Your questions: anarchy, healthcare, mortgages, China

February 5, 2010
Mexico City, Mexico

Greetings once again from Mexico; I’m sure many who listen to the mainstream press would be amazed to find that I have spent 48 hours on the ground here with nary a swine flu infection nor simple mugging to report.

I did, however, miss my flight to Canada.

What can I say… Mexico City traffic has got to be the most dangerous thing in this country. I was able to change my plans and will be in Vancouver this evening.

Before I get started on answering your questions from the mailbag, I wanted to mention a brief administrative note– if you ever have difficulties opening or reading the daily email in your inbox, you can always read it online at; in the meantime, my staff is working on resolving all readability issues.

Moving on to questions.

To start off, John asks: “Hi Simon- you don’t talk about politics much, though I have a feeling where you stand by reading your letter each day. Can you give me a better idea of how you see the world, politically?”

First and foremost, I want to make an important distinction. I am an avowed anarchist. Just the word itself has an incredibly negative connotation– it conjures images of subversion, treachery, and treason… or at least crazy guys hoarding guns in Montana.

People too often confuse ‘anarchy’ with ‘chaos’, usually citing examples like “if there were no laws, what would keep people from driving on the wrong side of the road?” or “who would come and put out the fire when your house is burning?”

These arguments are weak and only serve to indicate the extent to which governments have brainwashed people. Most citizens now believe that the political establishment is vital for their own survival, as if we would all spontaneously combust were it not for the FDA.

Anarchy is not chaos. The political establishment is chaos. Politicians have a horrific track record managing wars, finances, education, health care, and just about everything else they put their hands on… all at the expense of public resources.  Very little changes for the better, at least thanks to the government.

And yet, every few years, we still put on a charade to cast our vote, as if this ridiculous exercise has any meaning whatsoever. It’s an unpopular thing to say, but participating in the political process is a complete waste of time… particularly since we have a much more powerful voice.

The most important votes we cast are as consumers, not constituents… we vote with our dollars every single day. The best candidates, i.e. the producers, win our votes, and the worst candidates go bust. No amount of baby-kissing can save a defunct company.

Hell, not even a government bailout could keep Chrysler and GM alive.

Personally, I would prefer to have all of my tax dollars back in my pocket and pay a usage fee for privatized roads, or an annual subscription for a privatized library, rather than have some bureaucrat funding pet projects with my hard-earned money.

I recognize that this is all just a pipe dream, at least for now. Political institutions are here to stay, and the trend is bigger government, not more limited governments.

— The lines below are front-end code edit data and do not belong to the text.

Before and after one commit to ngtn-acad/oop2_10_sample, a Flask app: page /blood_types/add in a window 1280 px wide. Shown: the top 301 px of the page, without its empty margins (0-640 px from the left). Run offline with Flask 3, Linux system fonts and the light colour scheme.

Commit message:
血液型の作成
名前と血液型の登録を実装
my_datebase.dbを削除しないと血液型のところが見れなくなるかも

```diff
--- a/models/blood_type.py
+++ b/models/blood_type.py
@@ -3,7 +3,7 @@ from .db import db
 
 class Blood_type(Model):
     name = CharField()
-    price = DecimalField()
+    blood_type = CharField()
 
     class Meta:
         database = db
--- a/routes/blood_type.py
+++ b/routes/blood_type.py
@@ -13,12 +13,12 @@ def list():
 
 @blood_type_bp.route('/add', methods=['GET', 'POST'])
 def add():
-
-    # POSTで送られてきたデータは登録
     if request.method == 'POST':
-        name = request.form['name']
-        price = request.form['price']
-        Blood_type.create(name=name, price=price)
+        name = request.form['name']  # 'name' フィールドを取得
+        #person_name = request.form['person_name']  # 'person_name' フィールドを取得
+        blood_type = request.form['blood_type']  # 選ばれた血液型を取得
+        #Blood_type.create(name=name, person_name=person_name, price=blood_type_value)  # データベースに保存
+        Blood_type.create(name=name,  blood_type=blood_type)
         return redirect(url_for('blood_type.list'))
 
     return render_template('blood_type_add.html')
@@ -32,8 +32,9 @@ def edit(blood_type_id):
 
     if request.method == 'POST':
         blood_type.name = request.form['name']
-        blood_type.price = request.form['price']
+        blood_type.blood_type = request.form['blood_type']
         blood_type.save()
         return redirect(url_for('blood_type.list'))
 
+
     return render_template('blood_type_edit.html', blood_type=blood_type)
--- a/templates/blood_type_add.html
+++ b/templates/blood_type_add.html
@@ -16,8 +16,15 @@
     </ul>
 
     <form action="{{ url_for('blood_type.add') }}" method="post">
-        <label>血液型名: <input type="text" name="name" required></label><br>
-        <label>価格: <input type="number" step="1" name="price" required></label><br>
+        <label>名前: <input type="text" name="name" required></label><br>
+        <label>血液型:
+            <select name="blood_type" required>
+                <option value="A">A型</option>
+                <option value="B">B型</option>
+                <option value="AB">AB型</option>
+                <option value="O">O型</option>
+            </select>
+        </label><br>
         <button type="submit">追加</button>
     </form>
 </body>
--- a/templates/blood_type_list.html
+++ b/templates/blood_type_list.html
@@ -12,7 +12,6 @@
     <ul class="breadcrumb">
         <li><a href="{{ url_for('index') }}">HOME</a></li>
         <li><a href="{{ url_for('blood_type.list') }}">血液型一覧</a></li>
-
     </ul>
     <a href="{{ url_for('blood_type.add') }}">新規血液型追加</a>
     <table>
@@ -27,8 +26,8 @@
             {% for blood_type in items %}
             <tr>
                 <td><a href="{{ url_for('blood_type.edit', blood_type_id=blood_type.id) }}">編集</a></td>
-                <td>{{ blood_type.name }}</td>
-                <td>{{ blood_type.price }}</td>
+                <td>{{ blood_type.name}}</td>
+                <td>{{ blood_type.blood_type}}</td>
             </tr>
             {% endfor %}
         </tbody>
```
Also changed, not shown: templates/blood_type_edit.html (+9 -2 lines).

That’s one of the reasons why I have chosen this lifestyle– with a multiple flags approach, I minimize the impact that any single government has on my life.

Betty sends along the following comment: “You wrote that hospitals in Boquete, Panama were substandard. You are badly misinformed. Hospital Chiriqui is a modern hospital with excellent doctors who speak English for the most part; I should know, I was in intensive care there for three weeks and had five specialists attend to me.”

Noted, Betty. Thanks.

Captain asks, “Simon, do any ex-US real estate markets employ US-style mortgages?”

Yes. Panama is one of them; foreigners can get a 50% to 70% mortgage, and a better rate if you become a resident. Many European countries also underwrite mortgages for foreigners.

The other thing to consider is developer financing instead of bank financing. This tactic is being used in a lot of places around the world to mop up extra inventory. I see this everywhere now– Spain, Thailand, Morocco, and here in Mexico.

Standard packages generally require 10% to 30% down, and will finance the balance on a 30-year amortization schedule for a 5-year term.

Nathan asks: “Simon- Regarding China, I know a lot of people have been high on the country for some time. But what is the real analysis here?”

To be clear, I am not a blind China bull… but I’m happy to call a spade a spade. The ‘good’ part of the analysis is fairly simple. In the long run, there are two things needed for sustained economic growth: technology and savings.

Technology makes production (i.e. wealth generation) more efficient, and a large pool of savings becomes investment capital to create businesses, build factories, etc… things that add value to an economy.

China has both, and so the foundation for its economic growth is sound. However, there are a LOT of potential problems with China– the economy succeeds despite its government, and I’m concerned about future political instability.

Furthermore, I expect one day that China will go through significant challenges as it finds that it can no longer compete with its neighbors for low-skill manufacturing. The country will have to develop entirely new industries, and that could be painful.

Lastly, the Chinese are become cultural consumers… shop-a-holics really. This consumption depletes the pool of savings, and if sustained, will create long term structural issues.

That’s all for today, I’m off to Vancouver.  Have a great weekend.